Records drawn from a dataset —
# # # # #
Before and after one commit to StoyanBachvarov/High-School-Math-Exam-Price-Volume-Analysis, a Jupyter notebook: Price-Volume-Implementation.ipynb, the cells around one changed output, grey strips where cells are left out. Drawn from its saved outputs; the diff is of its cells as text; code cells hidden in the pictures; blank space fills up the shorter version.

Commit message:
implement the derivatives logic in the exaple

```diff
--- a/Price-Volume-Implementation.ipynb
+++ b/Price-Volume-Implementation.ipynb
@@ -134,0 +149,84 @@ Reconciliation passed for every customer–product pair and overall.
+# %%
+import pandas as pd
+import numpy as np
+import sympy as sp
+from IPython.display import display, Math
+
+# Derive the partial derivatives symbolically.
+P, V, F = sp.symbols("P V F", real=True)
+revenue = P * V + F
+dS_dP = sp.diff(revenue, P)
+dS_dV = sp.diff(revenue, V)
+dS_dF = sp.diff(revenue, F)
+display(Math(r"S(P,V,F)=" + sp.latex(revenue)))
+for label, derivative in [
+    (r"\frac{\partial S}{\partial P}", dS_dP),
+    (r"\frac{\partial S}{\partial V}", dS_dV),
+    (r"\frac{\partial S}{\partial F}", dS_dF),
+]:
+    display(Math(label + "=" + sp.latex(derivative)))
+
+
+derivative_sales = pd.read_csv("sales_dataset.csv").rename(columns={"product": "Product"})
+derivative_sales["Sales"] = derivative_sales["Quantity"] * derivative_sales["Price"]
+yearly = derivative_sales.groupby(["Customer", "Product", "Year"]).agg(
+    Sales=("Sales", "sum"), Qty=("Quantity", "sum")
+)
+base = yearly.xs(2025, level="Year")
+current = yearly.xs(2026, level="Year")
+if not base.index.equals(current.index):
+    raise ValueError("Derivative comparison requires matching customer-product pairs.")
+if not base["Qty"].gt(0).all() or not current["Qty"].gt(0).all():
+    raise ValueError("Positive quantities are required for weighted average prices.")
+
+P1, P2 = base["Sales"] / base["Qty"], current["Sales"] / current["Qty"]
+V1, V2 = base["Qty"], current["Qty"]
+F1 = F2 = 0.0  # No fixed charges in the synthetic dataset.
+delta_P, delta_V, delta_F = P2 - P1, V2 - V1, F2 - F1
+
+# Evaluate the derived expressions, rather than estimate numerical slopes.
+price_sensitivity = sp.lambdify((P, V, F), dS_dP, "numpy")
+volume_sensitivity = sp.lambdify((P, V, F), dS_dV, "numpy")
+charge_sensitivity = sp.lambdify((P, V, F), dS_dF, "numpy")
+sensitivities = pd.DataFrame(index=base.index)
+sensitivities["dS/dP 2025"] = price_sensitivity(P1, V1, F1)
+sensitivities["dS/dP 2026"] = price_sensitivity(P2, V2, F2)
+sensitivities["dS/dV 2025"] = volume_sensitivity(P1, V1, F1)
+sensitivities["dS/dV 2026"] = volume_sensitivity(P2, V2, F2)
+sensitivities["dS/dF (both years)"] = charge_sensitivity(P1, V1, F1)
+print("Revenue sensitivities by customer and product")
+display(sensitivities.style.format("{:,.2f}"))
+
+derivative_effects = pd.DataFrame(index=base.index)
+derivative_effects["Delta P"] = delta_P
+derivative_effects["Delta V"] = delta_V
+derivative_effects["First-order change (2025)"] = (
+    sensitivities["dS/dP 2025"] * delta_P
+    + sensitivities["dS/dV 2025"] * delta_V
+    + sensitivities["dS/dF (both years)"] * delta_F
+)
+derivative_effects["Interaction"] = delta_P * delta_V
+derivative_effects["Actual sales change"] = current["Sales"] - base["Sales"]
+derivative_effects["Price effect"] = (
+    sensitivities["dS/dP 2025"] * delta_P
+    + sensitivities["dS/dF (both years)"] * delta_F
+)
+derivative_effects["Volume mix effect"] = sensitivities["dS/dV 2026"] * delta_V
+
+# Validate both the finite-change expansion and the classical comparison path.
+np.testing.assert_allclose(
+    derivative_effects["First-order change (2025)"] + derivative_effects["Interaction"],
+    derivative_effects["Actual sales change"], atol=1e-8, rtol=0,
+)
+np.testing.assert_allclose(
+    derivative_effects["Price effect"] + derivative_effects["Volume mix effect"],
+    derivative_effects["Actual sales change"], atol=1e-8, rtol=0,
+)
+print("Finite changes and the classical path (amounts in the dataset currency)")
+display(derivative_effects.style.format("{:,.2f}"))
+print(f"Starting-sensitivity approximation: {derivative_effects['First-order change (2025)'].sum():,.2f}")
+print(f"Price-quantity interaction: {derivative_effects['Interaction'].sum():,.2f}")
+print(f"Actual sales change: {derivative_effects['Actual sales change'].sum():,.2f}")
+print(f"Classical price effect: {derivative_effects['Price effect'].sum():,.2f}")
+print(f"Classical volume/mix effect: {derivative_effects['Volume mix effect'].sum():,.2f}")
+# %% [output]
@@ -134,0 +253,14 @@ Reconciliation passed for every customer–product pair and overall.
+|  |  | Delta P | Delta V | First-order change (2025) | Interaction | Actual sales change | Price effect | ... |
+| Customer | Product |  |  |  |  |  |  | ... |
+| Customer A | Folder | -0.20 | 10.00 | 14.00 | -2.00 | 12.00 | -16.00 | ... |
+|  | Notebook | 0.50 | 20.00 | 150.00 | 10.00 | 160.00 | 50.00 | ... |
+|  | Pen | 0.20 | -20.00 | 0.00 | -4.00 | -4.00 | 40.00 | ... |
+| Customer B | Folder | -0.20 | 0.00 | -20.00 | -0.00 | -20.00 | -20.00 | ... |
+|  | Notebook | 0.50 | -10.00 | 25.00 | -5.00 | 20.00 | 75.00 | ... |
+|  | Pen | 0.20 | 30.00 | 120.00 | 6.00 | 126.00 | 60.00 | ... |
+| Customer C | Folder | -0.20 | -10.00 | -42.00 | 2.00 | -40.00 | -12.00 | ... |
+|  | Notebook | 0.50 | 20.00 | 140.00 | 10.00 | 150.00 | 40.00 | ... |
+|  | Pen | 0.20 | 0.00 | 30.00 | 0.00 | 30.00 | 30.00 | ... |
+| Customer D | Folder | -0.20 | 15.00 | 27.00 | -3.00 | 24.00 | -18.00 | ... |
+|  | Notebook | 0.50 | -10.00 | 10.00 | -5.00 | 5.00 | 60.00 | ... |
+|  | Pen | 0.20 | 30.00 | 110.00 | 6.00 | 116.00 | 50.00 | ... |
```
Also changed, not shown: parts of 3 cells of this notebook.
# # # # #
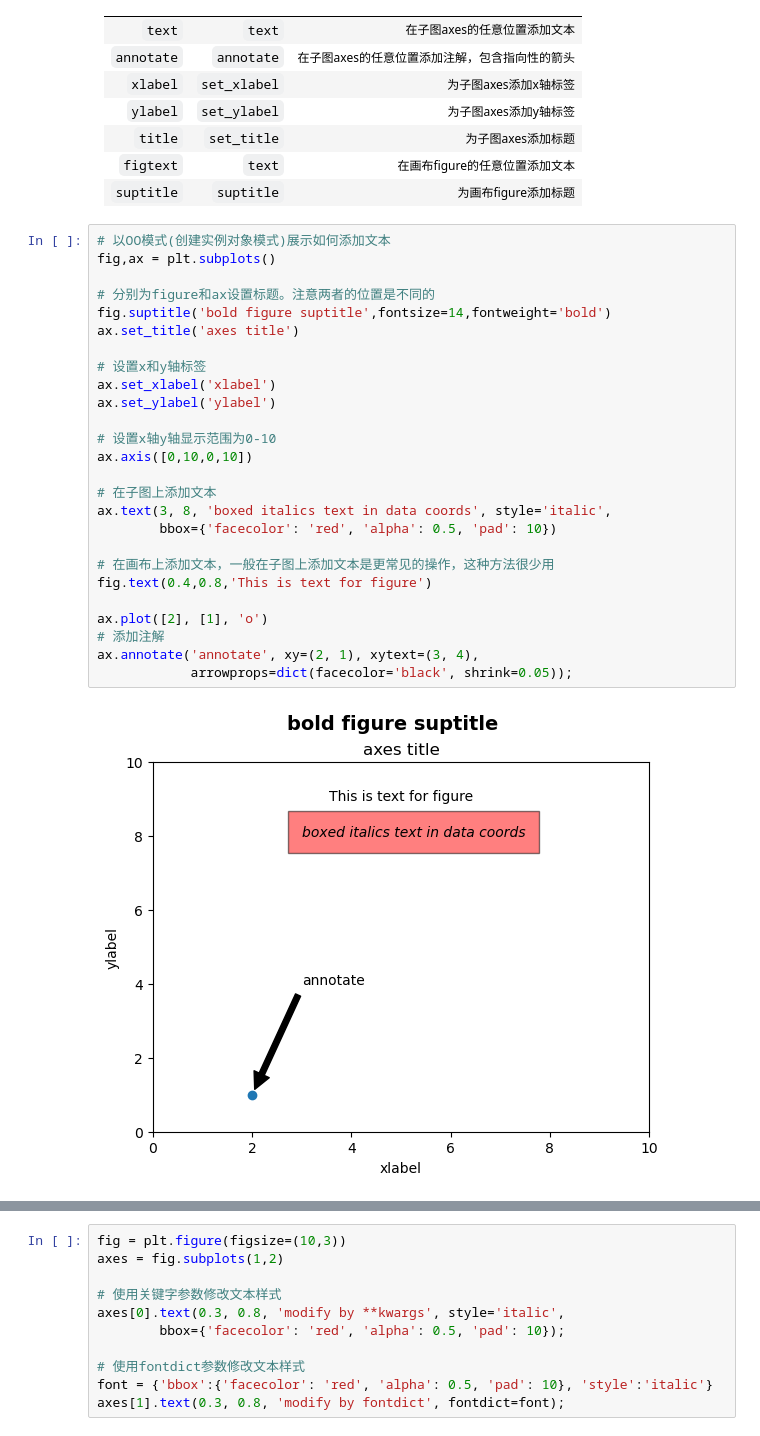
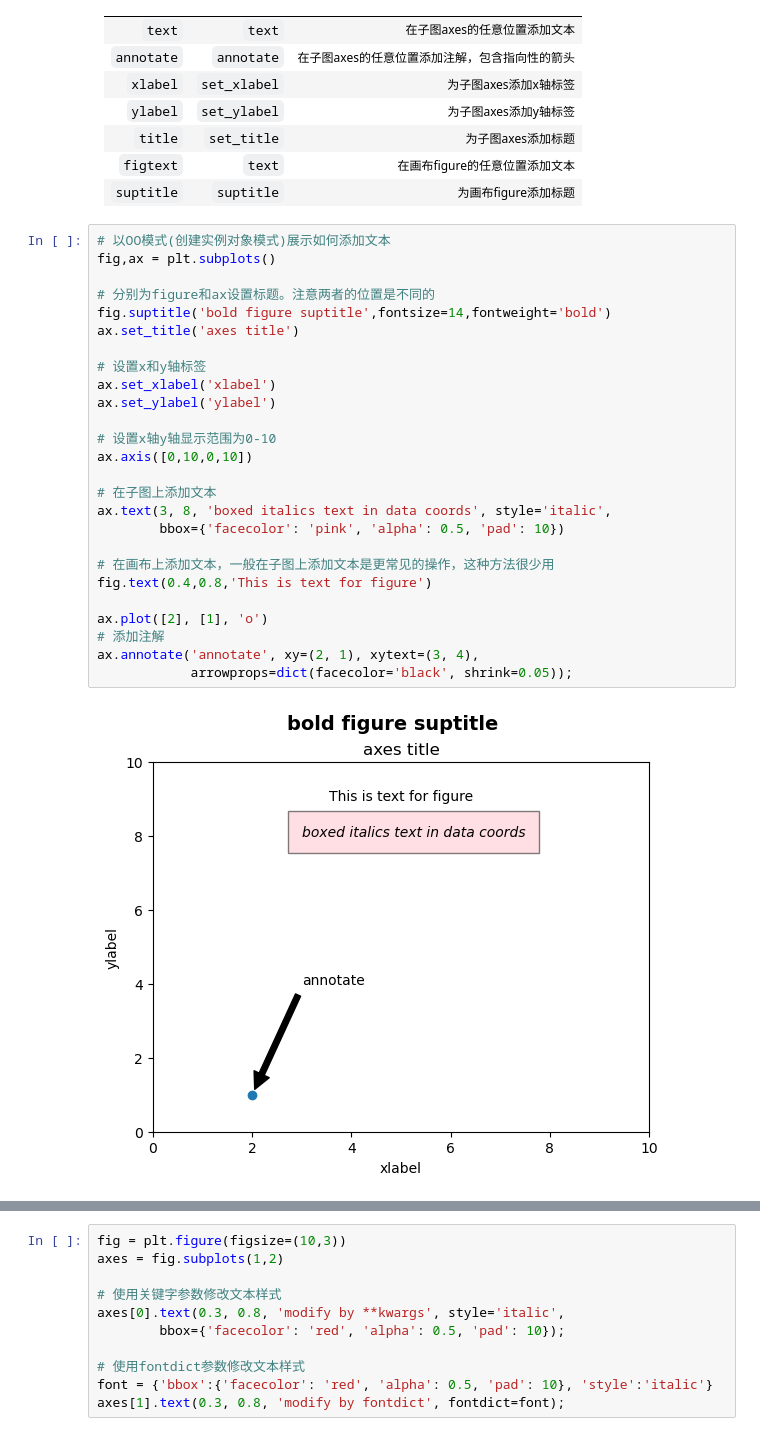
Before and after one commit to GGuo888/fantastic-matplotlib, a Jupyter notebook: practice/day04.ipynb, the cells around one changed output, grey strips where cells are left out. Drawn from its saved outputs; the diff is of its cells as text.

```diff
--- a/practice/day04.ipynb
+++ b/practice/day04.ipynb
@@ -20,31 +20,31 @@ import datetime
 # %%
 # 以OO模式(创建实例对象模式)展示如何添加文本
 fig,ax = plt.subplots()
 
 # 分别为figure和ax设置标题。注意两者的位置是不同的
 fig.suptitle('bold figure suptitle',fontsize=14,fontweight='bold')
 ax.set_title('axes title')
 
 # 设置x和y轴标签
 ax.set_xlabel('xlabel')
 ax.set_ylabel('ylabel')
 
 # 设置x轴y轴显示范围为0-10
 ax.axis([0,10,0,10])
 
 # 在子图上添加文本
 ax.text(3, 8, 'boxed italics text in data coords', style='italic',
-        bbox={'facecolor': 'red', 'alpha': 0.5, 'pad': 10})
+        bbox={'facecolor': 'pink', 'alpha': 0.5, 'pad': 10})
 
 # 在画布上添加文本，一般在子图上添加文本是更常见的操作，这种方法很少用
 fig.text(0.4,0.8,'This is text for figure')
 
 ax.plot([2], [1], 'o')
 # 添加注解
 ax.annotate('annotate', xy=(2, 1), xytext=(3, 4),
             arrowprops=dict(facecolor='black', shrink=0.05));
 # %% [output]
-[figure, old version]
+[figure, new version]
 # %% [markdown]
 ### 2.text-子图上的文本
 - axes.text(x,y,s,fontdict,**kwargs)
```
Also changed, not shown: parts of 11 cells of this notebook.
# # # # #
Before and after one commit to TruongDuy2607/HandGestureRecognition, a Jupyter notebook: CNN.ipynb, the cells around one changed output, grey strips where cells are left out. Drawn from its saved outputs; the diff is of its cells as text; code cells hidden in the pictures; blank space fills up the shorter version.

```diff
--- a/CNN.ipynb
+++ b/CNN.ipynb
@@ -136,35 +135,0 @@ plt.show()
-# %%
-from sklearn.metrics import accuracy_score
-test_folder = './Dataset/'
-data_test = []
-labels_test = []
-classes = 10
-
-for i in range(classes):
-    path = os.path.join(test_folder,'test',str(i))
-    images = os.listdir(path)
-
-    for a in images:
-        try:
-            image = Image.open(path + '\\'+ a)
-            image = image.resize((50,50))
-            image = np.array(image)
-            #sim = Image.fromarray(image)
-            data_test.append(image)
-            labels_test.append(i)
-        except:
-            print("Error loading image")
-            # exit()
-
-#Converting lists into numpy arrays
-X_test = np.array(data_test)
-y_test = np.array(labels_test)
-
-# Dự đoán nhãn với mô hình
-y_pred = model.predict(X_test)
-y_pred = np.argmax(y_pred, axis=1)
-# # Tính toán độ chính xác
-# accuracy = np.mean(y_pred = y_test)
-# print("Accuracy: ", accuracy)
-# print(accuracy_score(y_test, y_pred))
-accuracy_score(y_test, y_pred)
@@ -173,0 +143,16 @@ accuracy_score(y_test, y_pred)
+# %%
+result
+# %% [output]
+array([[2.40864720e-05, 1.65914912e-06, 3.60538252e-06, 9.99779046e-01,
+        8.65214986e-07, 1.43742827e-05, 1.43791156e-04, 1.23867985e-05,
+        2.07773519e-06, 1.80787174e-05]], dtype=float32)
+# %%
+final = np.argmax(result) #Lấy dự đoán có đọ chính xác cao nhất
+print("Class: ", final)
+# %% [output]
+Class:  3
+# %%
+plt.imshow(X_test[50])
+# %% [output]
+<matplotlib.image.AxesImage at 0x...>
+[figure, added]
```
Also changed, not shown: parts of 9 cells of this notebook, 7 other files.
# # # # #
WHAT IS BEING ASKED — Copy out the lines above that hold the string "ipynb".

EXERCISE SOLUTION —
Before and after one commit to StoyanBachvarov/High-School-Math-Exam-Price-Volume-Analysis, a Jupyter notebook: Price-Volume-Implementation.ipynb, the cells around one changed output, grey strips where cells are left out. Drawn from its saved outputs; the diff is of its cells as text; code cells hidden in the pictures; blank space fills up the shorter version.
--- a/Price-Volume-Implementation.ipynb
+++ b/Price-Volume-Implementation.ipynb
Before and after one commit to GGuo888/fantastic-matplotlib, a Jupyter notebook: practice/day04.ipynb, the cells around one changed output, grey strips where cells are left out. Drawn from its saved outputs; the diff is of its cells as text.
--- a/practice/day04.ipynb
+++ b/practice/day04.ipynb
Before and after one commit to TruongDuy2607/HandGestureRecognition, a Jupyter notebook: CNN.ipynb, the cells around one changed output, grey strips where cells are left out. Drawn from its saved outputs; the diff is of its cells as text; code cells hidden in the pictures; blank space fills up the shorter version.
--- a/CNN.ipynb
+++ b/CNN.ipynb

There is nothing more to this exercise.